The federal government has announced support for a number of First Nation school infrastructure projects. The first agreement is a Partnership Understanding with four Manitoba First Nations that will see the communities work together with Indigenous and Northern Affairs Canada towards addressing school infrastructure needs. Partners will collaboratively conduct feasibility studies into the infrastructure needs and will develop possible solutions based on centralized project management and bundled procurement of supplies and labour. Additionally, the government announced funding for nine First Nation-led school facility projects, which will use innovative approaches to school construction including bundling projects and contracts, employing modular and pre-fabricated construction, and using alternative financing measures. Canada (partnership) | Canada (funding)

New youth-led report says justice system failing Aboriginal youth

According to a new report released by Ontario’s Office of the Provincial Advocate for Children and Youth, the Canadian justice system is failing Aboriginal youth and communities and is viewed by many Aboriginal youth as “intimidating, foreign, unjust, and discriminating.” The report, Feathers of Hope: Justice and Juries — A First Nations Youth Action Plan for Justice, is the result of a youth forum held in Thunder Bay in 2014 and follows an earlier youth-led action plan. The report explores a lack of knowledge and awareness about the Canadian justice system among Aboriginal youth, acknowledging the differences between traditional Indigenous systems of healing and restoration and the justice system’s focus on punishment and blame. The report also discusses the youth’s perception of the racism and stereotyping that often accompany encounters with the justice system. The report makes almost 40 recommendations to improve the relationship between Aboriginal communities and the justice system, including increased education about Indigenous culture and history for police and justice officials, and better education for youth and communities about the legal and justice systems. Provincial Advocate | Full Report
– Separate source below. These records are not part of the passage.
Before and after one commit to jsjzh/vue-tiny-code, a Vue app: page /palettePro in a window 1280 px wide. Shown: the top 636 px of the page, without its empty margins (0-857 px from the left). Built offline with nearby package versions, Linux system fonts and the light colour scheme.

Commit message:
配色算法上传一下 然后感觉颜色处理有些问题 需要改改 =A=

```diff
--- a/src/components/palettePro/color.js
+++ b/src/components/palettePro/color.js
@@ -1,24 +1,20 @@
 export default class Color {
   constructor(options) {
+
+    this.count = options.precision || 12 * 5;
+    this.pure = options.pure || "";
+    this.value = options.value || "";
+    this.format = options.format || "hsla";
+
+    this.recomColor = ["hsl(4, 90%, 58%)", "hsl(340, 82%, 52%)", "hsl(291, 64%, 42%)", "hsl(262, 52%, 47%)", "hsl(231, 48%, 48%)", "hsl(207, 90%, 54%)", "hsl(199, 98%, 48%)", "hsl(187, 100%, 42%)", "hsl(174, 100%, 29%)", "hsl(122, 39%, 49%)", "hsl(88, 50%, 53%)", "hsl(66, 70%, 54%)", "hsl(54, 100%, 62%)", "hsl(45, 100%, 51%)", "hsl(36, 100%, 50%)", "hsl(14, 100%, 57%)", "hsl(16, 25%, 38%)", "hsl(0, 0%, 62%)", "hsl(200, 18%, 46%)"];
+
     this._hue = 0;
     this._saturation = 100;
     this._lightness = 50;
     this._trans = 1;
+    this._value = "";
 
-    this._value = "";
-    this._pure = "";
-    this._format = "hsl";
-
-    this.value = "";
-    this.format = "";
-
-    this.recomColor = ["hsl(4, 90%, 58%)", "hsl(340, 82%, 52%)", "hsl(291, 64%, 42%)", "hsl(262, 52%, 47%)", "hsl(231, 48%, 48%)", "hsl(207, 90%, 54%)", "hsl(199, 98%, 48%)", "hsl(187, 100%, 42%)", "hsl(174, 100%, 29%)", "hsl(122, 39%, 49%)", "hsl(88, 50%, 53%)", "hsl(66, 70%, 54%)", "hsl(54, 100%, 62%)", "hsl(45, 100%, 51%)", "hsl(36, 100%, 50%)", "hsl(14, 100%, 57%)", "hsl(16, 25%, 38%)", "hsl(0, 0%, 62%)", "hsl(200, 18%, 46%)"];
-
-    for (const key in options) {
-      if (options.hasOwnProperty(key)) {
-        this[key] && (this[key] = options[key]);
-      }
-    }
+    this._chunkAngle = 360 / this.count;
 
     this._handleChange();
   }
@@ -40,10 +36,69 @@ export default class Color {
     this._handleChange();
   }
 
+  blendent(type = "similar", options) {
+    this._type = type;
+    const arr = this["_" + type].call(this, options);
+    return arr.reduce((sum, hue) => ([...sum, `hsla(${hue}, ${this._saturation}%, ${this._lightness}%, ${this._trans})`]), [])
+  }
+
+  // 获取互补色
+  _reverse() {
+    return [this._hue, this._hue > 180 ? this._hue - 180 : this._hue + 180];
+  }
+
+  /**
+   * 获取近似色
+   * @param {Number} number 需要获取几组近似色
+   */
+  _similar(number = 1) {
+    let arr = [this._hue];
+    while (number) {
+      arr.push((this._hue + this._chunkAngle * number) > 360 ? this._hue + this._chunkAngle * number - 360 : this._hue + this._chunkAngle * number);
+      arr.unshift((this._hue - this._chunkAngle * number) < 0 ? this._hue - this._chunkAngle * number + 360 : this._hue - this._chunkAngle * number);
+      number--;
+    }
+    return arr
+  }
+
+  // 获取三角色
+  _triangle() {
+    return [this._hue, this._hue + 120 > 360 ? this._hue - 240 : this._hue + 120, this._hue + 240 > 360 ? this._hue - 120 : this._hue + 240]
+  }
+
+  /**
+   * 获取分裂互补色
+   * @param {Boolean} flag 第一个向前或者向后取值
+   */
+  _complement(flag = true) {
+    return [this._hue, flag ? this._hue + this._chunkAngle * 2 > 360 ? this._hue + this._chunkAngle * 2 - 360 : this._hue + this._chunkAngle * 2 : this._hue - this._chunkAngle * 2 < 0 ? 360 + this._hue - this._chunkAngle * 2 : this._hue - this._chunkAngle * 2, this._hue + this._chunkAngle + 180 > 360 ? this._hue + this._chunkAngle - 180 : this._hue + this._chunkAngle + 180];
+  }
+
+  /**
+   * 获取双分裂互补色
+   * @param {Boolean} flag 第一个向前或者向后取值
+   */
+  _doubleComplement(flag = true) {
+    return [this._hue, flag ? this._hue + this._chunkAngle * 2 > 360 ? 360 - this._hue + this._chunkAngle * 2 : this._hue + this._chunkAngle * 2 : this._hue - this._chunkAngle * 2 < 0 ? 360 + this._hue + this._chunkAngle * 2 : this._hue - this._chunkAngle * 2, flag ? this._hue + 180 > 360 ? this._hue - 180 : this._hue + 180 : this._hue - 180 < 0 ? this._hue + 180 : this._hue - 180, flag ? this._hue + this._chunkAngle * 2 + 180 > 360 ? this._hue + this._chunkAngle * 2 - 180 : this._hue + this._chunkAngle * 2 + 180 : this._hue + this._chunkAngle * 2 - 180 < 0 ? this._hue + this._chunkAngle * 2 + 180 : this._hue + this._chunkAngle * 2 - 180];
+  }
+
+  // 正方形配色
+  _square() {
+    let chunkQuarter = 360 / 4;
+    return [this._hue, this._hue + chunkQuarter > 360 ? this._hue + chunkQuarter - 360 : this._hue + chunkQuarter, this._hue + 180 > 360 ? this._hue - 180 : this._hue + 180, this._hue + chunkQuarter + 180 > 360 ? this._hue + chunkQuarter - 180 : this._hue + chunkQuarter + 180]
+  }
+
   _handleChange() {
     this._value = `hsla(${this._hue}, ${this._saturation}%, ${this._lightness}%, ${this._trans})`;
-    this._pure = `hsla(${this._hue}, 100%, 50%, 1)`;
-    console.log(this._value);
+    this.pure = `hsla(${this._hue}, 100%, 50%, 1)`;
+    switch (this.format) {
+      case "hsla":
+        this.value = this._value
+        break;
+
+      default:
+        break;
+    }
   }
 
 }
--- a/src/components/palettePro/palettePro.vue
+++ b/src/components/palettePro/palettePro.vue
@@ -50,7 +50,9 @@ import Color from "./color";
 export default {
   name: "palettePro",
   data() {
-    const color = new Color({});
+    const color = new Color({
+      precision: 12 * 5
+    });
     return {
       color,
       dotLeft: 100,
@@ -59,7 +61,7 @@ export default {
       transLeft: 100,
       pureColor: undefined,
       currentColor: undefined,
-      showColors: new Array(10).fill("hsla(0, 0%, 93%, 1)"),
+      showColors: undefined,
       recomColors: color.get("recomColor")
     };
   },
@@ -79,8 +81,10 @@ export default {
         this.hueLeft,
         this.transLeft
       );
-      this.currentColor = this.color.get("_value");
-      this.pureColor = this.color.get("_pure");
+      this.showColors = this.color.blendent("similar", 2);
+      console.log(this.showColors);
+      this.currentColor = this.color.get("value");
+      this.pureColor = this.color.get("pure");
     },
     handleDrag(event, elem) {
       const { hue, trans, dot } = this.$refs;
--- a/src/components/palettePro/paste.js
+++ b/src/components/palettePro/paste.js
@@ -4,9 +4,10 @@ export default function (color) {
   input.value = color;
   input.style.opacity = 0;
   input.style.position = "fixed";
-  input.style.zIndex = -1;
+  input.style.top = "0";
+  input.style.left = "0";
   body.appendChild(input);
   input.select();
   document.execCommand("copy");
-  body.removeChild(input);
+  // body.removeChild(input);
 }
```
Exchange agreement between VIU and STU creates opportunities for Aboriginal students

Through an exchange agreement, Vancouver Island University and St Thomas University in New Brunswick are creating opportunities for Aboriginal students to learn about Aboriginal cultures and traditions from across Canada. “It’s something that we want to encourage because we know these study opportunities broaden perspectives and that immersing yourself in another community can teach so much,” said Steve Lane, VIU’s AVP of Academic Planning and Aboriginal Initiatives. STU student Keyaira Gruben added, “before I came [to VIU from STU,] I wasn’t aware of just how many services there were for Aboriginal students and how integrated First Nations culture would be on VIU’s campus.” The agreement will begin with two students going each way every year, creating opportunities for them to gain life experience in a new part of Canada while pursuing their education. The two institutions are also discussing future opportunities for faculty exchanges. VIU

AB students partner on unique art project about reconciliation

Students from the Blood Reserve recently partnered with students from a Calgary middle school on a reconciliation-themed art project. Students in grades 5–9 from Sir John Franklin School in Calgary and grades 6–8 from Tatsikiisaapo’p Middle School (TMS) first researched current and historic Aboriginal issues before starting a variety of artworks; the art was “half-created” before students exchanged the pieces and finished the work started by the partner school. The artworks will be on display and for sale at Calgary’s Studio C gallery until March 30th under the name Aa’sitapiwa – All the Young People. “It’s been healing for my students, and a great place of understanding for [the Calgary-based] students. That for me is accomplishing the goal through truth and reconciliation,” said Andrea Fox, art program instructor at TMS. “This has been a real true way to really teach what truth and reconciliation is actually about by the students experiencing it themselves.” Lethbridge Herald